:: Material for the task

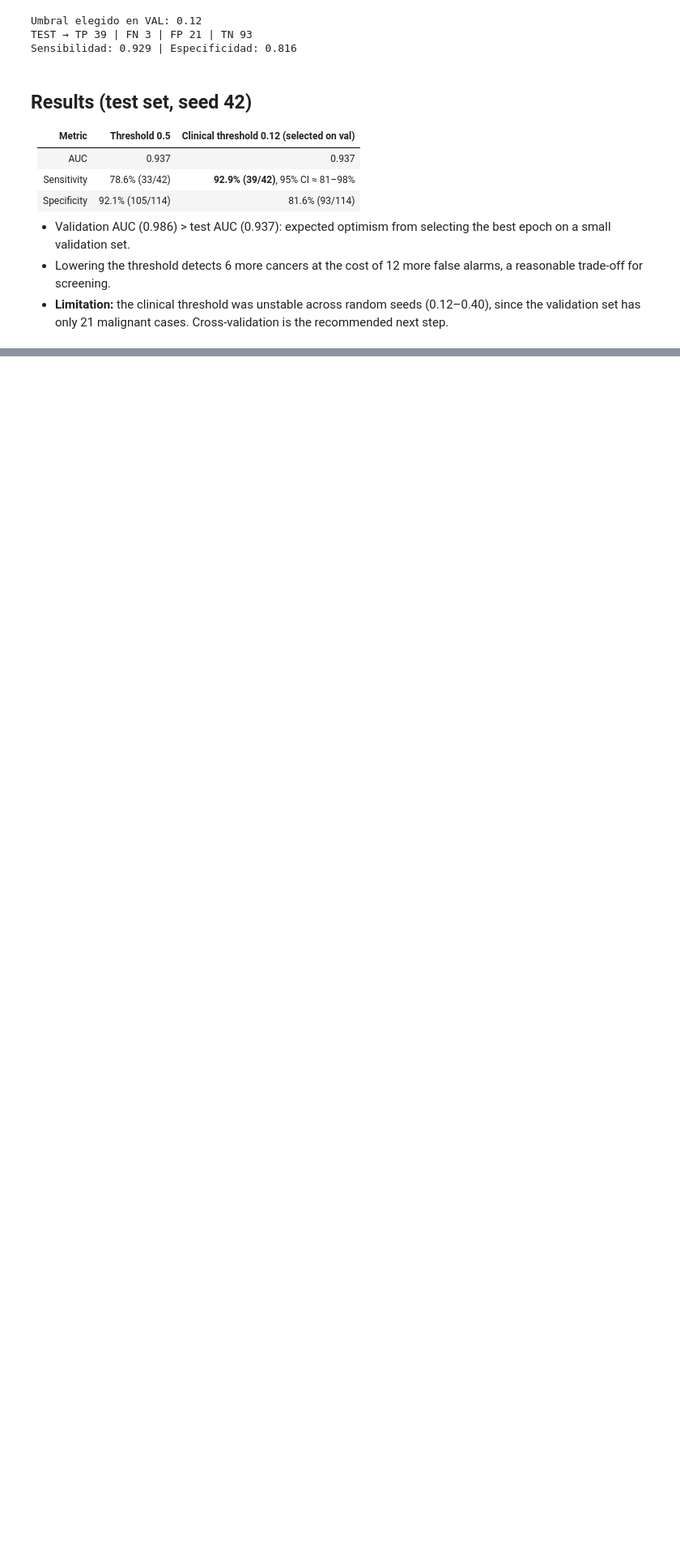
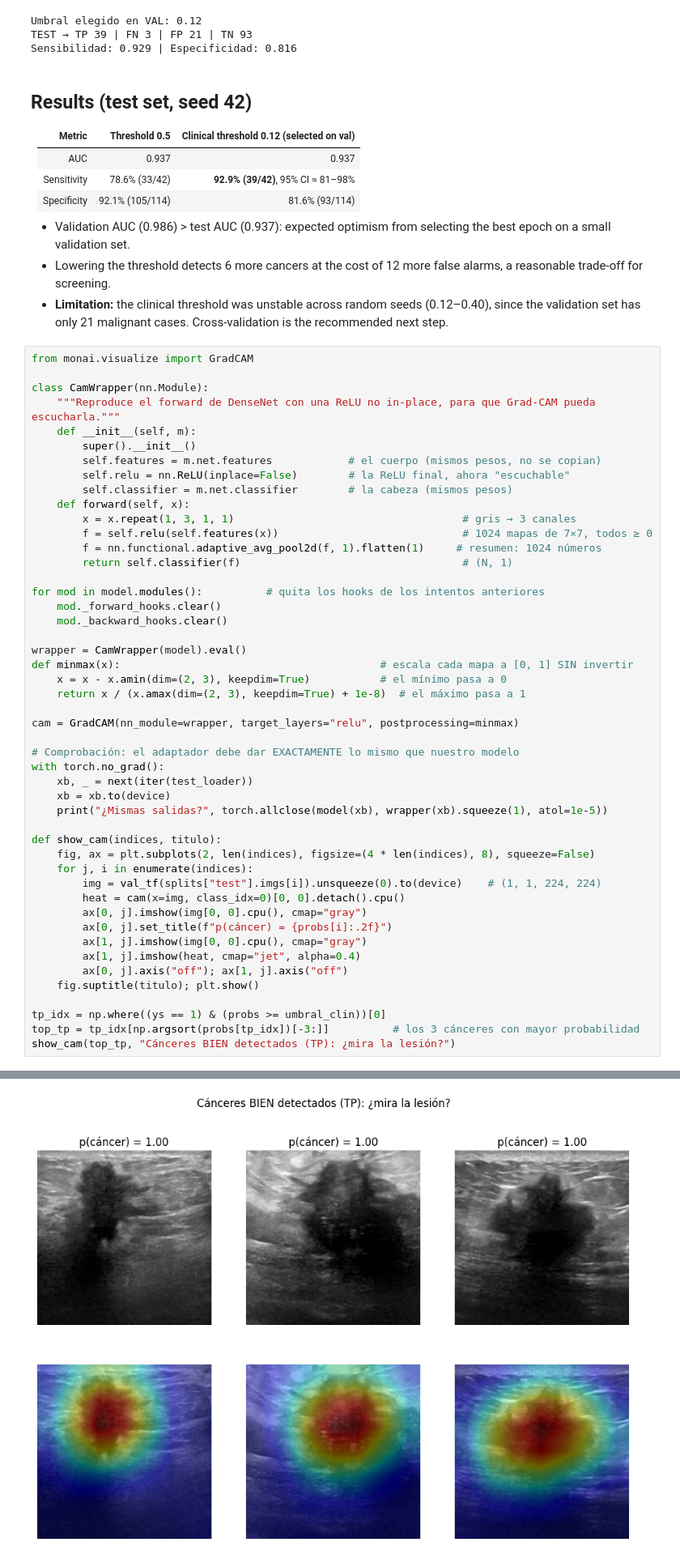
Before and after one commit to gerardagustina/breast-cancer-detection, a Jupyter notebook: notebooks/03_training.ipynb, the cells around one changed output, grey strips where cells are left out. Shown at 81% size. Drawn from its saved outputs; the diff is of its cells as text; blank space fills up the shorter version.

Commit message:
Grad-CAM explainability and error analysis

```diff
--- a/notebooks/03_training.ipynb
+++ b/notebooks/03_training.ipynb
@@ -232,3 +233,52 @@ Sensibilidad: 0.929 | Especificidad: 0.816
 - Validation AUC (0.986) > test AUC (0.937): expected optimism from selecting the best epoch on a small validation set.
 - Lowering the threshold detects 6 more cancers at the cost of 12 more false alarms, a reasonable trade-off for screening.
 - **Limitation:** the clinical threshold was unstable across random seeds (0.12–0.40), since the validation set has only 21 malignant cases. Cross-validation is the recommended next step.
+# %%
+from monai.visualize import GradCAM
+
+class CamWrapper(nn.Module):
+    """Reproduce el forward de DenseNet con una ReLU no in-place, para que Grad-CAM pueda escucharla."""
+    def __init__(self, m):
+        super().__init__()
+        self.features = m.net.features            # el cuerpo (mismos pesos, no se copian)
+        self.relu = nn.ReLU(inplace=False)        # la ReLU final, ahora "escuchable"
+        self.classifier = m.net.classifier        # la cabeza (mismos pesos)
+    def forward(self, x):
+        x = x.repeat(1, 3, 1, 1)                                    # gris → 3 canales
+        f = self.relu(self.features(x))                             # 1024 mapas de 7×7, todos ≥ 0
+        f = nn.functional.adaptive_avg_pool2d(f, 1).flatten(1)     # resumen: 1024 números
+        return self.classifier(f)                                   # (N, 1)
+
+for mod in model.modules():          # quita los hooks de los intentos anteriores
+    mod._forward_hooks.clear()
+    mod._backward_hooks.clear()
+
+wrapper = CamWrapper(model).eval()
+def minmax(x):                                         # escala cada mapa a [0, 1] SIN invertir
+    x = x - x.amin(dim=(2, 3), keepdim=True)           # el mínimo pasa a 0
+    return x / (x.amax(dim=(2, 3), keepdim=True) + 1e-8)  # el máximo pasa a 1
+
+cam = GradCAM(nn_module=wrapper, target_layers="relu", postprocessing=minmax)
+
+# Comprobación: el adaptador debe dar EXACTAMENTE lo mismo que nuestro modelo
+with torch.no_grad():
+    xb, _ = next(iter(test_loader))
+    xb = xb.to(device)
+    print("¿Mismas salidas?", torch.allclose(model(xb), wrapper(xb).squeeze(1), atol=1e-5))
+
+def show_cam(indices, titulo):
+    fig, ax = plt.subplots(2, len(indices), figsize=(4 * len(indices), 8), squeeze=False)
+    for j, i in enumerate(indices):
+        img = val_tf(splits["test"].imgs[i]).unsqueeze(0).to(device)    # (1, 1, 224, 224)
+        heat = cam(x=img, class_idx=0)[0, 0].detach().cpu()
+        ax[0, j].imshow(img[0, 0].cpu(), cmap="gray")
+        ax[0, j].set_title(f"p(cáncer) = {probs[i]:.2f}")
+        ax[1, j].imshow(img[0, 0].cpu(), cmap="gray")
+        ax[1, j].imshow(heat, cmap="jet", alpha=0.4)
+        ax[0, j].axis("off"); ax[1, j].axis("off")
+    fig.suptitle(titulo); plt.show()
+
+tp_idx = np.where((ys == 1) & (probs >= umbral_clin))[0]
+top_tp = tp_idx[np.argsort(probs[tp_idx])[-3:]]          # los 3 cánceres con mayor probabilidad
+show_cam(top_tp, "Cánceres BIEN detectados (TP): ¿mira la lesión?")
+# %% [output]
@@ -234,0 +286 @@ Sensibilidad: 0.929 | Especificidad: 0.816
+[figure, added]
```
Also changed, not shown: parts of 4 cells of this notebook.
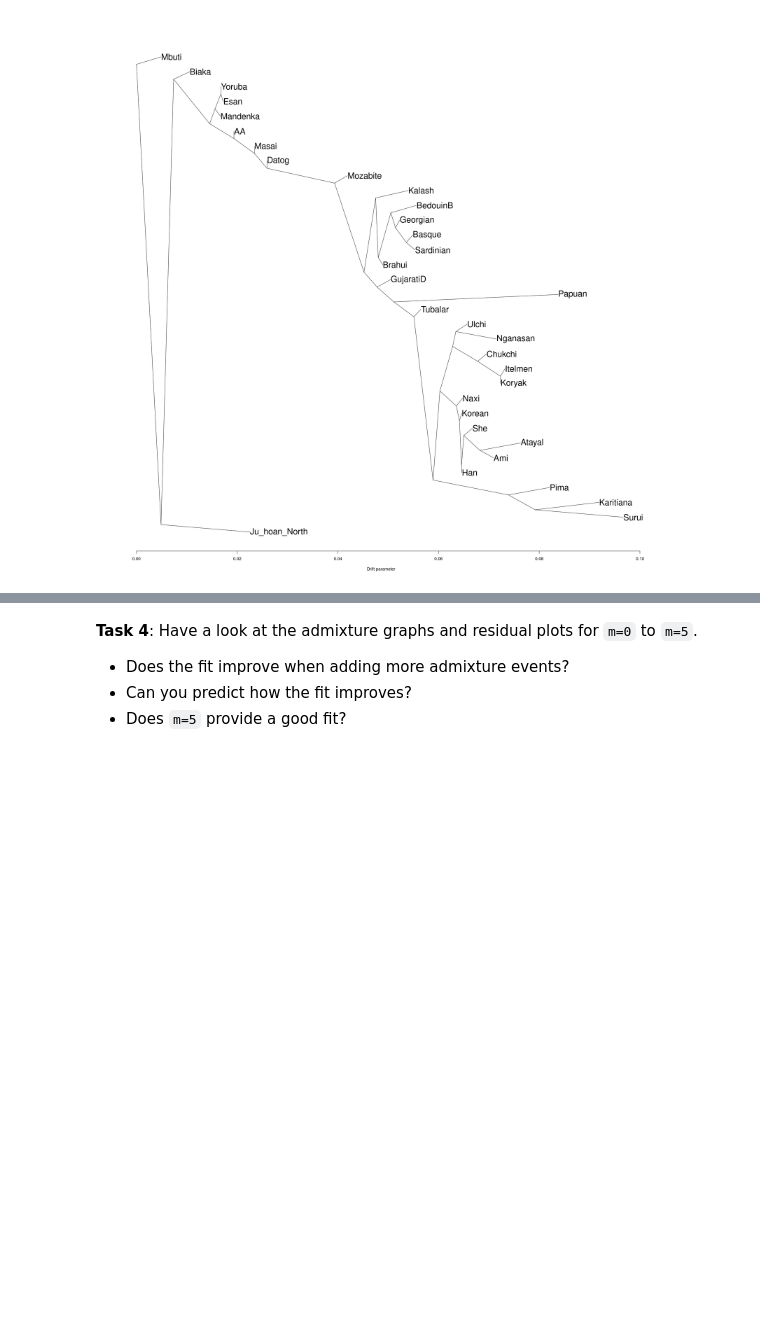
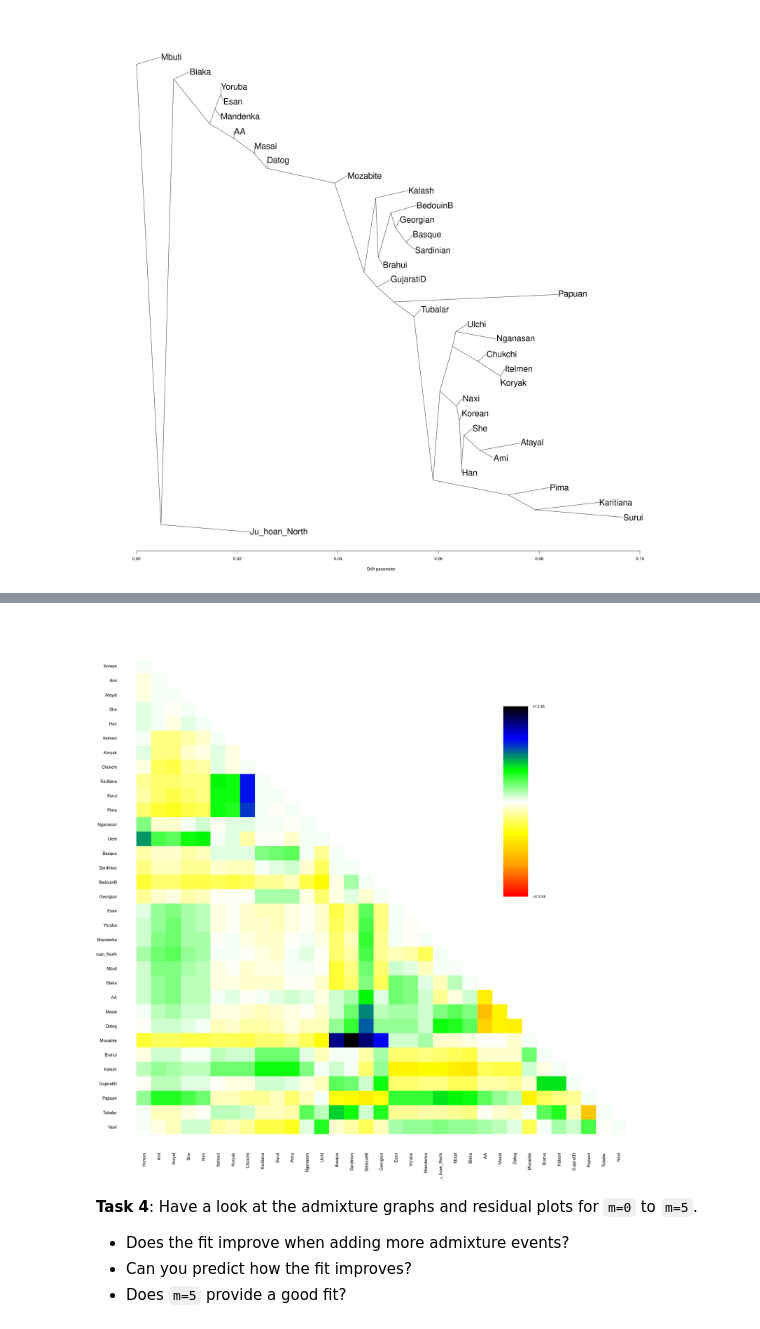
Before and after one commit to BenjaminPeter/cph_course, a Jupyter notebook: Admixture Graphs Tutorial.ipynb, the cells around one changed output, grey strips where cells are left out. Drawn from its saved outputs; the diff is of its cells as text; code cells hidden in the pictures; blank space fills up the shorter version.

```diff
--- a/Admixture Graphs Tutorial.ipynb
+++ b/Admixture Graphs Tutorial.ipynb
@@ -116,5 +116,6 @@ Warning message in max(e[e[, 5] == "MIG", 4]):
 “no non-missing arguments to max; returning -Inf”
 [figure]
 # %%
+tree = nj(f2_mat)
 res = plot_resid('treemix/worldfoci2.treemix.m0', pop_order=get_tip_order(tree))
 # %% [output]
@@ -122,3 +124,4 @@ ERROR: Error in get_tip_order(tree): object 'tree' not found
+[figure, added]
 # %% [markdown]
 **Task 4**: Have a look at the admixture graphs and residual plots for `m=0` to `m=5`.
 
```
Also changed, not shown: parts of 2 cells of this notebook.
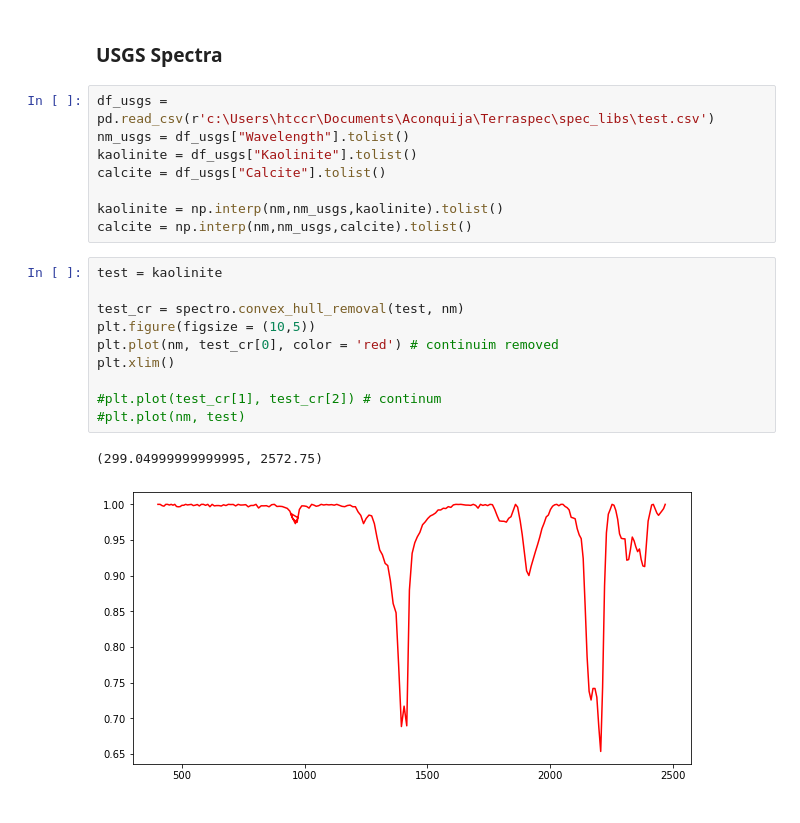
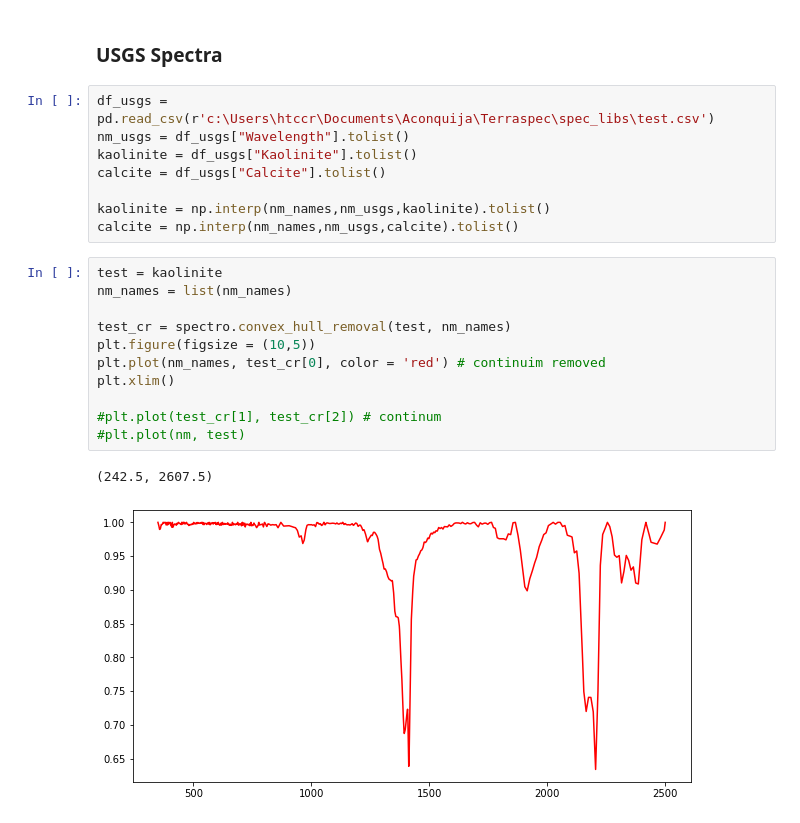
Before and after one commit to henrytcrawford/MSc_scripts_Aconquija, a Jupyter notebook: spectra/hull_removal.ipynb, the cells around one changed output. Drawn from its saved outputs; the diff is of its cells as text.

```diff
--- a/spectra/hull_removal.ipynb
+++ b/spectra/hull_removal.ipynb
@@ -192,18 +189,19 @@ nm_usgs = df_usgs["Wavelength"].tolist()
 kaolinite = df_usgs["Kaolinite"].tolist()
 calcite = df_usgs["Calcite"].tolist()
 
-kaolinite = np.interp(nm,nm_usgs,kaolinite).tolist()
-calcite = np.interp(nm,nm_usgs,calcite).tolist()
+kaolinite = np.interp(nm_names,nm_usgs,kaolinite).tolist()
+calcite = np.interp(nm_names,nm_usgs,calcite).tolist()
 # %%
 test = kaolinite
+nm_names = list(nm_names)
 
-test_cr = spectro.convex_hull_removal(test, nm)
+test_cr = spectro.convex_hull_removal(test, nm_names)
 plt.figure(figsize = (10,5))
-plt.plot(nm, test_cr[0], color = 'red') # continuim removed
+plt.plot(nm_names, test_cr[0], color = 'red') # continuim removed
 plt.xlim()
 
 #plt.plot(test_cr[1], test_cr[2]) # continum
 #plt.plot(nm, test)
 # %% [output]
-(299.04999999999995, 2572.75)
+(242.5, 2607.5)
-[figure, old version]
+[figure, new version]
```
Also changed, not shown: parts of 25 cells of this notebook, 33 other files.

::::

■ Problem statement ■
The answer should consist of all the records, duplicated exactly, with no images included.

■ Exercise result ■
Before and after one commit to gerardagustina/breast-cancer-detection, a Jupyter notebook: notebooks/03_training.ipynb, the cells around one changed output, grey strips where cells are left out. Shown at 81% size. Drawn from its saved outputs; the diff is of its cells as text; blank space fills up the shorter version.

Commit message:
Grad-CAM explainability and error analysis

```diff
--- a/notebooks/03_training.ipynb
+++ b/notebooks/03_training.ipynb
@@ -232,3 +233,52 @@ Sensibilidad: 0.929 | Especificidad: 0.816
 - Validation AUC (0.986) > test AUC (0.937): expected optimism from selecting the best epoch on a small validation set.
 - Lowering the threshold detects 6 more cancers at the cost of 12 more false alarms, a reasonable trade-off for screening.
 - **Limitation:** the clinical threshold was unstable across random seeds (0.12–0.40), since the validation set has only 21 malignant cases. Cross-validation is the recommended next step.
+# %%
+from monai.visualize import GradCAM
+
+class CamWrapper(nn.Module):
+    """Reproduce el forward de DenseNet con una ReLU no in-place, para que Grad-CAM pueda escucharla."""
+    def __init__(self, m):
+        super().__init__()
+        self.features = m.net.features            # el cuerpo (mismos pesos, no se copian)
+        self.relu = nn.ReLU(inplace=False)        # la ReLU final, ahora "escuchable"
+        self.classifier = m.net.classifier        # la cabeza (mismos pesos)
+    def forward(self, x):
+        x = x.repeat(1, 3, 1, 1)                                    # gris → 3 canales
+        f = self.relu(self.features(x))                             # 1024 mapas de 7×7, todos ≥ 0
+        f = nn.functional.adaptive_avg_pool2d(f, 1).flatten(1)     # resumen: 1024 números
+        return self.classifier(f)                                   # (N, 1)
+
+for mod in model.modules():          # quita los hooks de los intentos anteriores
+    mod._forward_hooks.clear()
+    mod._backward_hooks.clear()
+
+wrapper = CamWrapper(model).eval()
+def minmax(x):                                         # escala cada mapa a [0, 1] SIN invertir
+    x = x - x.amin(dim=(2, 3), keepdim=True)           # el mínimo pasa a 0
+    return x / (x.amax(dim=(2, 3), keepdim=True) + 1e-8)  # el máximo pasa a 1
+
+cam = GradCAM(nn_module=wrapper, target_layers="relu", postprocessing=minmax)
+
+# Comprobación: el adaptador debe dar EXACTAMENTE lo mismo que nuestro modelo
+with torch.no_grad():
+    xb, _ = next(iter(test_loader))
+    xb = xb.to(device)
+    print("¿Mismas salidas?", torch.allclose(model(xb), wrapper(xb).squeeze(1), atol=1e-5))
+
+def show_cam(indices, titulo):
+    fig, ax = plt.subplots(2, len(indices), figsize=(4 * len(indices), 8), squeeze=False)
+    for j, i in enumerate(indices):
+        img = val_tf(splits["test"].imgs[i]).unsqueeze(0).to(device)    # (1, 1, 224, 224)
+        heat = cam(x=img, class_idx=0)[0, 0].detach().cpu()
+        ax[0, j].imshow(img[0, 0].cpu(), cmap="gray")
+        ax[0, j].set_title(f"p(cáncer) = {probs[i]:.2f}")
+        ax[1, j].imshow(img[0, 0].cpu(), cmap="gray")
+        ax[1, j].imshow(heat, cmap="jet", alpha=0.4)
+        ax[0, j].axis("off"); ax[1, j].axis("off")
+    fig.suptitle(titulo); plt.show()
+
+tp_idx = np.where((ys == 1) & (probs >= umbral_clin))[0]
+top_tp = tp_idx[np.argsort(probs[tp_idx])[-3:]]          # los 3 cánceres con mayor probabilidad
+show_cam(top_tp, "Cánceres BIEN detectados (TP): ¿mira la lesión?")
+# %% [output]
@@ -234,0 +286 @@ Sensibilidad: 0.929 | Especificidad: 0.816
+[figure, added]
```
Also changed, not shown: parts of 4 cells of this notebook.
Before and after one commit to BenjaminPeter/cph_course, a Jupyter notebook: Admixture Graphs Tutorial.ipynb, the cells around one changed output, grey strips where cells are left out. Drawn from its saved outputs; the diff is of its cells as text; code cells hidden in the pictures; blank space fills up the shorter version.

```diff
--- a/Admixture Graphs Tutorial.ipynb
+++ b/Admixture Graphs Tutorial.ipynb
@@ -116,5 +116,6 @@ Warning message in max(e[e[, 5] == "MIG", 4]):
 “no non-missing arguments to max; returning -Inf”
 [figure]
 # %%
+tree = nj(f2_mat)
 res = plot_resid('treemix/worldfoci2.treemix.m0', pop_order=get_tip_order(tree))
 # %% [output]
@@ -122,3 +124,4 @@ ERROR: Error in get_tip_order(tree): object 'tree' not found
+[figure, added]
 # %% [markdown]
 **Task 4**: Have a look at the admixture graphs and residual plots for `m=0` to `m=5`.
 
```
Also changed, not shown: parts of 2 cells of this notebook.
Before and after one commit to henrytcrawford/MSc_scripts_Aconquija, a Jupyter notebook: spectra/hull_removal.ipynb, the cells around one changed output. Drawn from its saved outputs; the diff is of its cells as text.

```diff
--- a/spectra/hull_removal.ipynb
+++ b/spectra/hull_removal.ipynb
@@ -192,18 +189,19 @@ nm_usgs = df_usgs["Wavelength"].tolist()
 kaolinite = df_usgs["Kaolinite"].tolist()
 calcite = df_usgs["Calcite"].tolist()
 
-kaolinite = np.interp(nm,nm_usgs,kaolinite).tolist()
-calcite = np.interp(nm,nm_usgs,calcite).tolist()
+kaolinite = np.interp(nm_names,nm_usgs,kaolinite).tolist()
+calcite = np.interp(nm_names,nm_usgs,calcite).tolist()
 # %%
 test = kaolinite
+nm_names = list(nm_names)
 
-test_cr = spectro.convex_hull_removal(test, nm)
+test_cr = spectro.convex_hull_removal(test, nm_names)
 plt.figure(figsize = (10,5))
-plt.plot(nm, test_cr[0], color = 'red') # continuim removed
+plt.plot(nm_names, test_cr[0], color = 'red') # continuim removed
 plt.xlim()
 
 #plt.plot(test_cr[1], test_cr[2]) # continum
 #plt.plot(nm, test)
 # %% [output]
-(299.04999999999995, 2572.75)
+(242.5, 2607.5)
-[figure, old version]
+[figure, new version]
```
Also changed, not shown: parts of 25 cells of this notebook, 33 other files.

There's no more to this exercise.